__How to complete this task__
Keep the wording of the records intact as you retype them, and omit every image.

-*-*-

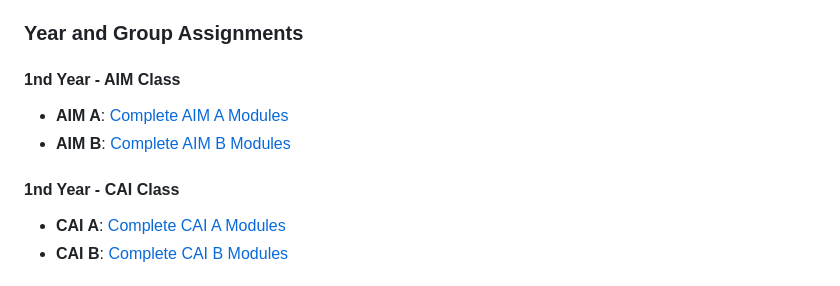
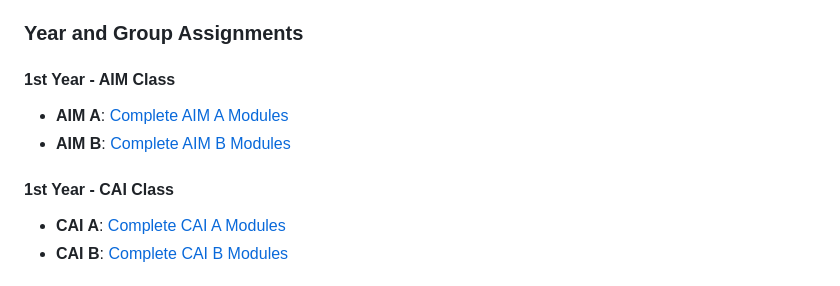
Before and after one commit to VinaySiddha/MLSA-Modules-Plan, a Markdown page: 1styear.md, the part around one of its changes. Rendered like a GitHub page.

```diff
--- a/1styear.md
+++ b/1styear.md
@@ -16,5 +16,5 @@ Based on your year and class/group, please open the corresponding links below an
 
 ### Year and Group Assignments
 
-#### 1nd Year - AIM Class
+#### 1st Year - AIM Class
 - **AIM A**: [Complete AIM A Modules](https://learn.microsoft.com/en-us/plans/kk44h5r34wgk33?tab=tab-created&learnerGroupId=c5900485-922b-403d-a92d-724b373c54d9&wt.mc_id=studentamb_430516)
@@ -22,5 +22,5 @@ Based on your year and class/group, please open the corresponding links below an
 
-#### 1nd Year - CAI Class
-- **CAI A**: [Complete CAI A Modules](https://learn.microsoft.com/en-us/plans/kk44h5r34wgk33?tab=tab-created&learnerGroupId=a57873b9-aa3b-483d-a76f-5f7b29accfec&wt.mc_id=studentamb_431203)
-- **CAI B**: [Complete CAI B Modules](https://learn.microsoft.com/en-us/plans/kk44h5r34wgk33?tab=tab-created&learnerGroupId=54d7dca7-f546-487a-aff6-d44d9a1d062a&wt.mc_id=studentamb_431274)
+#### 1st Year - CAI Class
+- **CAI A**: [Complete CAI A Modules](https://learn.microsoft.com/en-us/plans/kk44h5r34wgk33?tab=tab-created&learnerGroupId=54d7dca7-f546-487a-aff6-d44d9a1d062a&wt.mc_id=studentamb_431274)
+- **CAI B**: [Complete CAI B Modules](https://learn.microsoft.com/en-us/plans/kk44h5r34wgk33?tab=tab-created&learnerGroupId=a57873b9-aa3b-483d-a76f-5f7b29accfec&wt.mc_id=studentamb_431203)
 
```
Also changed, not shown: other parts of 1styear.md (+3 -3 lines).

-*-*-

__Your response__
Before and after one commit to VinaySiddha/MLSA-Modules-Plan, a Markdown page: 1styear.md, the part around one of its changes. Rendered like a GitHub page.

```diff
--- a/1styear.md
+++ b/1styear.md
@@ -16,5 +16,5 @@ Based on your year and class/group, please open the corresponding links below an
 
 ### Year and Group Assignments
 
-#### 1nd Year - AIM Class
+#### 1st Year - AIM Class
 - **AIM A**: [Complete AIM A Modules](https://learn.microsoft.com/en-us/plans/kk44h5r34wgk33?tab=tab-created&learnerGroupId=c5900485-922b-403d-a92d-724b373c54d9&wt.mc_id=studentamb_430516)
@@ -22,5 +22,5 @@ Based on your year and class/group, please open the corresponding links below an
 
-#### 1nd Year - CAI Class
-- **CAI A**: [Complete CAI A Modules](https://learn.microsoft.com/en-us/plans/kk44h5r34wgk33?tab=tab-created&learnerGroupId=a57873b9-aa3b-483d-a76f-5f7b29accfec&wt.mc_id=studentamb_431203)
-- **CAI B**: [Complete CAI B Modules](https://learn.microsoft.com/en-us/plans/kk44h5r34wgk33?tab=tab-created&learnerGroupId=54d7dca7-f546-487a-aff6-d44d9a1d062a&wt.mc_id=studentamb_431274)
+#### 1st Year - CAI Class
+- **CAI A**: [Complete CAI A Modules](https://learn.microsoft.com/en-us/plans/kk44h5r34wgk33?tab=tab-created&learnerGroupId=54d7dca7-f546-487a-aff6-d44d9a1d062a&wt.mc_id=studentamb_431274)
+- **CAI B**: [Complete CAI B Modules](https://learn.microsoft.com/en-us/plans/kk44h5r34wgk33?tab=tab-created&learnerGroupId=a57873b9-aa3b-483d-a76f-5f7b29accfec&wt.mc_id=studentamb_431203)
 
```
Also changed, not shown: other parts of 1styear.md (+3 -3 lines).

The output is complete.